Tip Sheets & Toolkit

Every business faces cybersecurity challenges, no matter the industry or size.

Employees empowered with the resources and knowledge to protect your organization from cyberthreats is one of the best lines of defense you can have.  Share this list to debunk commonly quoted cybersecurity misconceptions:

Businesses are quickly deploying all kinds of technology. Different kinds of technologies come with different risks and strategies to protect them. 
The Global Cyber Alliance (GCA) has built a toolkit for small to medium-sized businesses to enable business owners to significantly reduce the cyber risks they face every day. Use the GCA Cybersecurity Toolkit to assess your security posture, implement free tools, find practical tips, and use free resources and guides to improve your company’s cybersecurity readiness and response:


The Handbook is intended to be a guide to assist U.S. manufacturers who supply products within supply chains for the DOD and who must ensure adequate security by implementing NIST SP 800-171 as part of the process for ensuring compliance with DFARS clause 252.204-7012, “Safeguarding Covered Defense information and Cyber Incident Reporting,” available at

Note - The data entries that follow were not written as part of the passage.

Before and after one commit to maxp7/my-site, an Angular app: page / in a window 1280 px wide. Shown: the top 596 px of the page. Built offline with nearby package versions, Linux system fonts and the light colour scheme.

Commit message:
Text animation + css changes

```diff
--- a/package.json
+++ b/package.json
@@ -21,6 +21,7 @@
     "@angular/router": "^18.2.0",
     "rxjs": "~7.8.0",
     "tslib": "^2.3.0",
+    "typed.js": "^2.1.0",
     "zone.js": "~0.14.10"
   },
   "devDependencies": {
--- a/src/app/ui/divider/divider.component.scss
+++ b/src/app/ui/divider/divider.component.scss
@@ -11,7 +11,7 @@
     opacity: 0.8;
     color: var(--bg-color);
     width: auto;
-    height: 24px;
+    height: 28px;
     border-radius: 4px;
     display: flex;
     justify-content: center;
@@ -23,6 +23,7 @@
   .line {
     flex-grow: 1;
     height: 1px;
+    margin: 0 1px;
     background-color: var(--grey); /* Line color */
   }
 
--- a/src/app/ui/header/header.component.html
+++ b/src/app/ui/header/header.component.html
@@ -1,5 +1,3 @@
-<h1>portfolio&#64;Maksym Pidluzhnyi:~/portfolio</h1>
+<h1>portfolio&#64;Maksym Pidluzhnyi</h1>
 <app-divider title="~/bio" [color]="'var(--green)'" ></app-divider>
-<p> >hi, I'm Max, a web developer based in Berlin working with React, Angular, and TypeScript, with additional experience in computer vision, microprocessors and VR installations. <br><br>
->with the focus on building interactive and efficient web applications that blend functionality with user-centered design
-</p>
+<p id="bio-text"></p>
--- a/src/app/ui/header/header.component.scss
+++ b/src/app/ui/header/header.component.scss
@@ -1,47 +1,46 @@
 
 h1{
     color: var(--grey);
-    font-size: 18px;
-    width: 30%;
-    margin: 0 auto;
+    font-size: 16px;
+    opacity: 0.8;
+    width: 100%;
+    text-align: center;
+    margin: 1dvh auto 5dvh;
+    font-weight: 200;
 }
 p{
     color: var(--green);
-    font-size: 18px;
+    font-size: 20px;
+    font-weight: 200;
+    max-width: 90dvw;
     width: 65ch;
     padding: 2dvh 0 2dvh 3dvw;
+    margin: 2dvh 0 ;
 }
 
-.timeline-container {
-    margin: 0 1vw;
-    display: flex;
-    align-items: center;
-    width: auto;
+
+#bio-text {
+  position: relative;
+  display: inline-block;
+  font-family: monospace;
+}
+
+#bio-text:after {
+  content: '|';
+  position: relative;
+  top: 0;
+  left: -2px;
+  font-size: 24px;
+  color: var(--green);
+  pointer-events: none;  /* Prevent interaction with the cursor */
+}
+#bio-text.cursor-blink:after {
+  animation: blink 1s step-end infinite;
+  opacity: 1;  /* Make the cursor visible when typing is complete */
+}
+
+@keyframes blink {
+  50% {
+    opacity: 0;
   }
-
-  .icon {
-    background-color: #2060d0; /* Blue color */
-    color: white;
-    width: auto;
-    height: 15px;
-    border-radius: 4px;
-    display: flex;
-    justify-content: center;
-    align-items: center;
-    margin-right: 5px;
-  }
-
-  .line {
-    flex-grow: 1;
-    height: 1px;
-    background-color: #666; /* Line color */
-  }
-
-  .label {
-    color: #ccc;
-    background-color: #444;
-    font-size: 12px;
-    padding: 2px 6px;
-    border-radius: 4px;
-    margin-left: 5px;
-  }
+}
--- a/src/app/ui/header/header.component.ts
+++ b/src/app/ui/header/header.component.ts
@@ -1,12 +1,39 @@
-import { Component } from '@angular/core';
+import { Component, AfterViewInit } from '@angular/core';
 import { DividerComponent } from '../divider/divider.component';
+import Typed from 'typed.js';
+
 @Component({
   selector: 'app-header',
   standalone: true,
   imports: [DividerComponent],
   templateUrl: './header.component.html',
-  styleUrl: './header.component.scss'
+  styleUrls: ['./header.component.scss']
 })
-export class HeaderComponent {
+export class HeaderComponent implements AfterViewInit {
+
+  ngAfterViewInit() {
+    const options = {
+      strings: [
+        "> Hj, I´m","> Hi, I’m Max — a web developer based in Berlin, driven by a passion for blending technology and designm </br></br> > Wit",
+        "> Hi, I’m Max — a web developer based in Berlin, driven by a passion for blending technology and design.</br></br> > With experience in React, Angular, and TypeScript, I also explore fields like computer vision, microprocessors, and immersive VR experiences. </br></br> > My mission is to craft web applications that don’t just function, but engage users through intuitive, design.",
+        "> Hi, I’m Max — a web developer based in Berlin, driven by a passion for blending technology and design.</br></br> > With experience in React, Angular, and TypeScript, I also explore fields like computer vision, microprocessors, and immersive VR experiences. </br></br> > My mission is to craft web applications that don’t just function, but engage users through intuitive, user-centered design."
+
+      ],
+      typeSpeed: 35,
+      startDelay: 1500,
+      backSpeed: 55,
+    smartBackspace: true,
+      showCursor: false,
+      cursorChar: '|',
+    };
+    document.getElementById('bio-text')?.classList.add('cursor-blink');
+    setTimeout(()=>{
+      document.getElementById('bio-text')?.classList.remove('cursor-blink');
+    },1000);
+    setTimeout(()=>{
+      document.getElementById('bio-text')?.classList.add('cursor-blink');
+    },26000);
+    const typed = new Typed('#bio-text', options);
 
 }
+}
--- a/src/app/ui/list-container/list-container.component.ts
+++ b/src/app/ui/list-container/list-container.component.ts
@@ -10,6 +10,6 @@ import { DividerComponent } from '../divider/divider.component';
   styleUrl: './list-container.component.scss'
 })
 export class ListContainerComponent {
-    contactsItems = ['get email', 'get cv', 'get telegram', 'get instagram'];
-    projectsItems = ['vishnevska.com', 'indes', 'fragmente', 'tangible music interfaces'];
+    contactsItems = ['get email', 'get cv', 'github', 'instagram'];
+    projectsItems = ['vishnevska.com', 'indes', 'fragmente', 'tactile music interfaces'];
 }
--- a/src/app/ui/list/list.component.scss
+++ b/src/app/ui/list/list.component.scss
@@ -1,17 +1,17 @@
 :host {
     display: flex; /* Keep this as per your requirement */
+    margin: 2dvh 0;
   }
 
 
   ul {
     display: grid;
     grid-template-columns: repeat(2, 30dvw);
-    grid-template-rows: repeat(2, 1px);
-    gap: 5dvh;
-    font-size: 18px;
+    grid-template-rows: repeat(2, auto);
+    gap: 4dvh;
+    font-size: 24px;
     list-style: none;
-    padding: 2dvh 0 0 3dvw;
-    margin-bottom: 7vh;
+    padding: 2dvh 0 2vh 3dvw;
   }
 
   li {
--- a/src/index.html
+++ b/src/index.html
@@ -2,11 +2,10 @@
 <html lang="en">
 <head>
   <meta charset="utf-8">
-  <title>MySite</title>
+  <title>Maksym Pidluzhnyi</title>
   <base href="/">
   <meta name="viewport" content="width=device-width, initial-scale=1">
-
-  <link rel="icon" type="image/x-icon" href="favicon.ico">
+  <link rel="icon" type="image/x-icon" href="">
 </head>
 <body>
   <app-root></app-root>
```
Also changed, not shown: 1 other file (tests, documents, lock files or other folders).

Visit one of the links at StaySafeOnline to check your devices for known viruses and spyware and see if your device is vulnerable to cyber attacks:

The National Cybersecurity Center of Excellence (NCCoE) at the National Institute of Standards and Technology (NIST) works with experts from industry, government, and academia to address businesses’ most pressing cybersecurity problems with practical, standards-based solutions using commercially available technologies.

The U.S. Computer Emergency Readiness Team out of the Department of Homeland Security (DHS) has several resources available to businesses aligned to the five Cybersecurity Framework Function Areas: Identify; Protect; Detect; Respond; and Recover.

Some resources and programs align to more than one Function Area. These are updated as additional resources — from DHS, other Federal agencies, and the private sector — are identified:

The U.S. Department of Defense Office of the Under Secretary of Defense for Acquisition and Sustainment (OUSD(A&S)) recognizes that security is foundational to acquisition and should not be traded along with cost, schedule, and performance moving forward. The Department is committed to working with the Defense Industrial Base (DIB) sector to enhance the protection of controlled unclassified information (CUI) within the supply chain.

OUSD(A&S) is working with DoD stakeholders, University Affiliated Research Centers (UARCs), Federally Funded Research and Development Centers (FFRDC), and industry to develop the Cybersecurity Maturity Model Certification (CMMC).